%%

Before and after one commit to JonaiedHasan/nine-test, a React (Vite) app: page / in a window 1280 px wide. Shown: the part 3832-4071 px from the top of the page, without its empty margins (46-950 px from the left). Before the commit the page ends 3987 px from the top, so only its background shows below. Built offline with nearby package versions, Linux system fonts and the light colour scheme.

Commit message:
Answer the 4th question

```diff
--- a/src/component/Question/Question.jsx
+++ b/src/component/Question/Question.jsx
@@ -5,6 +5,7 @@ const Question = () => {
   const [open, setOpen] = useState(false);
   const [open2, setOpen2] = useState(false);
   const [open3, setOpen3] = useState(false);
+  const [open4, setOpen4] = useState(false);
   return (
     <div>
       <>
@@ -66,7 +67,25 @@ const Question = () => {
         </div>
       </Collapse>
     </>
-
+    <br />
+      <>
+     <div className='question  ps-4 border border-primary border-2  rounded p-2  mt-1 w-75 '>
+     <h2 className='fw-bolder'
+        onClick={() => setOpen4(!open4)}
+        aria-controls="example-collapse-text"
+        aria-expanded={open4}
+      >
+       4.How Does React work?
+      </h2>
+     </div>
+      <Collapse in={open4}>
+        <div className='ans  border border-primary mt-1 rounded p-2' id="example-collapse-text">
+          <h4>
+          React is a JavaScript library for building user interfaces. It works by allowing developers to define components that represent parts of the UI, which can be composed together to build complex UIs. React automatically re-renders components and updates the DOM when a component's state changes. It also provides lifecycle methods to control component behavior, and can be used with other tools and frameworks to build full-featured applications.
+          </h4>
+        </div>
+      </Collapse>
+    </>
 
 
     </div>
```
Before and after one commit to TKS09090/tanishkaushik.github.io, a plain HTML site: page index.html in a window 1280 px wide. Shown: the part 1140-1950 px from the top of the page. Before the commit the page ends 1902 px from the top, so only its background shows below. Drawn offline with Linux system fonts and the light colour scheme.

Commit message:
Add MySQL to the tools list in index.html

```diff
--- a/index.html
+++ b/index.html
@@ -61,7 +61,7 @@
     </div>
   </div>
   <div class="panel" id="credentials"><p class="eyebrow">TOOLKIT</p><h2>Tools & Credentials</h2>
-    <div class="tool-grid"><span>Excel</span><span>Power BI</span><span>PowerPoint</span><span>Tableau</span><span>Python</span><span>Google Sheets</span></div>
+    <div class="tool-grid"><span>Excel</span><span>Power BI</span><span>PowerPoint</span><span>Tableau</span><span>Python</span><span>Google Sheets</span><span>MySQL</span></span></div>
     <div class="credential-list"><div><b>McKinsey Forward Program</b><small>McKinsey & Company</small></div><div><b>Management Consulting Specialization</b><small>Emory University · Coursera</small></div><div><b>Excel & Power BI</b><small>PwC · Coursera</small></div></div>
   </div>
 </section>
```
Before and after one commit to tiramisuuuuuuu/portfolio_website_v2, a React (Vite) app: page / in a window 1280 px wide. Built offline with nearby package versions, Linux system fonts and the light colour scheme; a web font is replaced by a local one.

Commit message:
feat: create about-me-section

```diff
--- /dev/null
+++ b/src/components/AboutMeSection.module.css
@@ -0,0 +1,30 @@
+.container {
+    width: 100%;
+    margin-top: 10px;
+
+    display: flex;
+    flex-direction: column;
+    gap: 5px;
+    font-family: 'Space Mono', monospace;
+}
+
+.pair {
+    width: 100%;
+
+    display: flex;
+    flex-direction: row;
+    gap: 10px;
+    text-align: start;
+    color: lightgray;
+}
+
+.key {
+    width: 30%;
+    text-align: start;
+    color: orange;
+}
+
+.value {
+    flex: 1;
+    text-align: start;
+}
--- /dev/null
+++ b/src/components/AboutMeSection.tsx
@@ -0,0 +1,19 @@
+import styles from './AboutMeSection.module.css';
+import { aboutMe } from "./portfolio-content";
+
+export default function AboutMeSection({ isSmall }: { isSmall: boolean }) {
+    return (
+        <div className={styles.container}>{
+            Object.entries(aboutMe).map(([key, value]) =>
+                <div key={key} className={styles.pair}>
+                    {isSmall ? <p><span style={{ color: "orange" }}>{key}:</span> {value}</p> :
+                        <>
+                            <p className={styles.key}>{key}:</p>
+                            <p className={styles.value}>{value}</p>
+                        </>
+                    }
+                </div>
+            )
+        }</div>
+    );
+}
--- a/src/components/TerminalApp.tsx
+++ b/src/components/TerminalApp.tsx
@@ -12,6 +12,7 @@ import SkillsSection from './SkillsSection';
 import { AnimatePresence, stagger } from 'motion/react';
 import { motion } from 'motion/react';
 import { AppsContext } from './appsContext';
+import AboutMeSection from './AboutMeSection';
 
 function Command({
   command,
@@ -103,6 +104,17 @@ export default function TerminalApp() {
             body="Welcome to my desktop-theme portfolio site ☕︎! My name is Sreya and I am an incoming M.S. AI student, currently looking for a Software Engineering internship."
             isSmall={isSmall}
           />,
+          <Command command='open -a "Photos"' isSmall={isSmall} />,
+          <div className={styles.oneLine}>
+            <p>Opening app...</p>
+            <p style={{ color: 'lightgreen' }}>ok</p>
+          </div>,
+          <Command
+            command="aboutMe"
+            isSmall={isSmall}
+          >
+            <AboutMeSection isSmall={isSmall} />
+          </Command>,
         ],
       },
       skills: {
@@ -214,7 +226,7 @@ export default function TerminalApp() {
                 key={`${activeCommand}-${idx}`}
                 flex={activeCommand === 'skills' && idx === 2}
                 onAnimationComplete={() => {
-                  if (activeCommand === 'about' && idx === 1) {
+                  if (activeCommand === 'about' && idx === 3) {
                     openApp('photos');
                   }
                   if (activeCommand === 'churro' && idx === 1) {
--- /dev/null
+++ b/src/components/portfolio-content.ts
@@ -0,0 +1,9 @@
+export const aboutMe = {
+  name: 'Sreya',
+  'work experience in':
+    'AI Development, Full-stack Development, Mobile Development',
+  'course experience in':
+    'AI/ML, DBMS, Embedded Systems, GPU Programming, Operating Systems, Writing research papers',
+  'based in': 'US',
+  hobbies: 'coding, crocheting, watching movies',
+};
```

%%

**DIRECTIONS:**
Give back the whole listing, word for word.

**EXERCISE SOLUTION:**
Before and after one commit to JonaiedHasan/nine-test, a React (Vite) app: page / in a window 1280 px wide. Shown: the part 3832-4071 px from the top of the page, without its empty margins (46-950 px from the left). Before the commit the page ends 3987 px from the top, so only its background shows below. Built offline with nearby package versions, Linux system fonts and the light colour scheme.

Commit message:
Answer the 4th question

```diff
--- a/src/component/Question/Question.jsx
+++ b/src/component/Question/Question.jsx
@@ -5,6 +5,7 @@ const Question = () => {
   const [open, setOpen] = useState(false);
   const [open2, setOpen2] = useState(false);
   const [open3, setOpen3] = useState(false);
+  const [open4, setOpen4] = useState(false);
   return (
     <div>
       <>
@@ -66,7 +67,25 @@ const Question = () => {
         </div>
       </Collapse>
     </>
-
+    <br />
+      <>
+     <div className='question  ps-4 border border-primary border-2  rounded p-2  mt-1 w-75 '>
+     <h2 className='fw-bolder'
+        onClick={() => setOpen4(!open4)}
+        aria-controls="example-collapse-text"
+        aria-expanded={open4}
+      >
+       4.How Does React work?
+      </h2>
+     </div>
+      <Collapse in={open4}>
+        <div className='ans  border border-primary mt-1 rounded p-2' id="example-collapse-text">
+          <h4>
+          React is a JavaScript library for building user interfaces. It works by allowing developers to define components that represent parts of the UI, which can be composed together to build complex UIs. React automatically re-renders components and updates the DOM when a component's state changes. It also provides lifecycle methods to control component behavior, and can be used with other tools and frameworks to build full-featured applications.
+          </h4>
+        </div>
+      </Collapse>
+    </>
 
 
     </div>
```
Before and after one commit to TKS09090/tanishkaushik.github.io, a plain HTML site: page index.html in a window 1280 px wide. Shown: the part 1140-1950 px from the top of the page. Before the commit the page ends 1902 px from the top, so only its background shows below. Drawn offline with Linux system fonts and the light colour scheme.

Commit message:
Add MySQL to the tools list in index.html

```diff
--- a/index.html
+++ b/index.html
@@ -61,7 +61,7 @@
     </div>
   </div>
   <div class="panel" id="credentials"><p class="eyebrow">TOOLKIT</p><h2>Tools & Credentials</h2>
-    <div class="tool-grid"><span>Excel</span><span>Power BI</span><span>PowerPoint</span><span>Tableau</span><span>Python</span><span>Google Sheets</span></div>
+    <div class="tool-grid"><span>Excel</span><span>Power BI</span><span>PowerPoint</span><span>Tableau</span><span>Python</span><span>Google Sheets</span><span>MySQL</span></span></div>
     <div class="credential-list"><div><b>McKinsey Forward Program</b><small>McKinsey & Company</small></div><div><b>Management Consulting Specialization</b><small>Emory University · Coursera</small></div><div><b>Excel & Power BI</b><small>PwC · Coursera</small></div></div>
   </div>
 </section>
```
Before and after one commit to tiramisuuuuuuu/portfolio_website_v2, a React (Vite) app: page / in a window 1280 px wide. Built offline with nearby package versions, Linux system fonts and the light colour scheme; a web font is replaced by a local one.

Commit message:
feat: create about-me-section

```diff
--- /dev/null
+++ b/src/components/AboutMeSection.module.css
@@ -0,0 +1,30 @@
+.container {
+    width: 100%;
+    margin-top: 10px;
+
+    display: flex;
+    flex-direction: column;
+    gap: 5px;
+    font-family: 'Space Mono', monospace;
+}
+
+.pair {
+    width: 100%;
+
+    display: flex;
+    flex-direction: row;
+    gap: 10px;
+    text-align: start;
+    color: lightgray;
+}
+
+.key {
+    width: 30%;
+    text-align: start;
+    color: orange;
+}
+
+.value {
+    flex: 1;
+    text-align: start;
+}
--- /dev/null
+++ b/src/components/AboutMeSection.tsx
@@ -0,0 +1,19 @@
+import styles from './AboutMeSection.module.css';
+import { aboutMe } from "./portfolio-content";
+
+export default function AboutMeSection({ isSmall }: { isSmall: boolean }) {
+    return (
+        <div className={styles.container}>{
+            Object.entries(aboutMe).map(([key, value]) =>
+                <div key={key} className={styles.pair}>
+                    {isSmall ? <p><span style={{ color: "orange" }}>{key}:</span> {value}</p> :
+                        <>
+                            <p className={styles.key}>{key}:</p>
+                            <p className={styles.value}>{value}</p>
+                        </>
+                    }
+                </div>
+            )
+        }</div>
+    );
+}
--- a/src/components/TerminalApp.tsx
+++ b/src/components/TerminalApp.tsx
@@ -12,6 +12,7 @@ import SkillsSection from './SkillsSection';
 import { AnimatePresence, stagger } from 'motion/react';
 import { motion } from 'motion/react';
 import { AppsContext } from './appsContext';
+import AboutMeSection from './AboutMeSection';
 
 function Command({
   command,
@@ -103,6 +104,17 @@ export default function TerminalApp() {
             body="Welcome to my desktop-theme portfolio site ☕︎! My name is Sreya and I am an incoming M.S. AI student, currently looking for a Software Engineering internship."
             isSmall={isSmall}
           />,
+          <Command command='open -a "Photos"' isSmall={isSmall} />,
+          <div className={styles.oneLine}>
+            <p>Opening app...</p>
+            <p style={{ color: 'lightgreen' }}>ok</p>
+          </div>,
+          <Command
+            command="aboutMe"
+            isSmall={isSmall}
+          >
+            <AboutMeSection isSmall={isSmall} />
+          </Command>,
         ],
       },
       skills: {
@@ -214,7 +226,7 @@ export default function TerminalApp() {
                 key={`${activeCommand}-${idx}`}
                 flex={activeCommand === 'skills' && idx === 2}
                 onAnimationComplete={() => {
-                  if (activeCommand === 'about' && idx === 1) {
+                  if (activeCommand === 'about' && idx === 3) {
                     openApp('photos');
                   }
                   if (activeCommand === 'churro' && idx === 1) {
--- /dev/null
+++ b/src/components/portfolio-content.ts
@@ -0,0 +1,9 @@
+export const aboutMe = {
+  name: 'Sreya',
+  'work experience in':
+    'AI Development, Full-stack Development, Mobile Development',
+  'course experience in':
+    'AI/ML, DBMS, Embedded Systems, GPU Programming, Operating Systems, Writing research papers',
+  'based in': 'US',
+  hobbies: 'coding, crocheting, watching movies',
+};
```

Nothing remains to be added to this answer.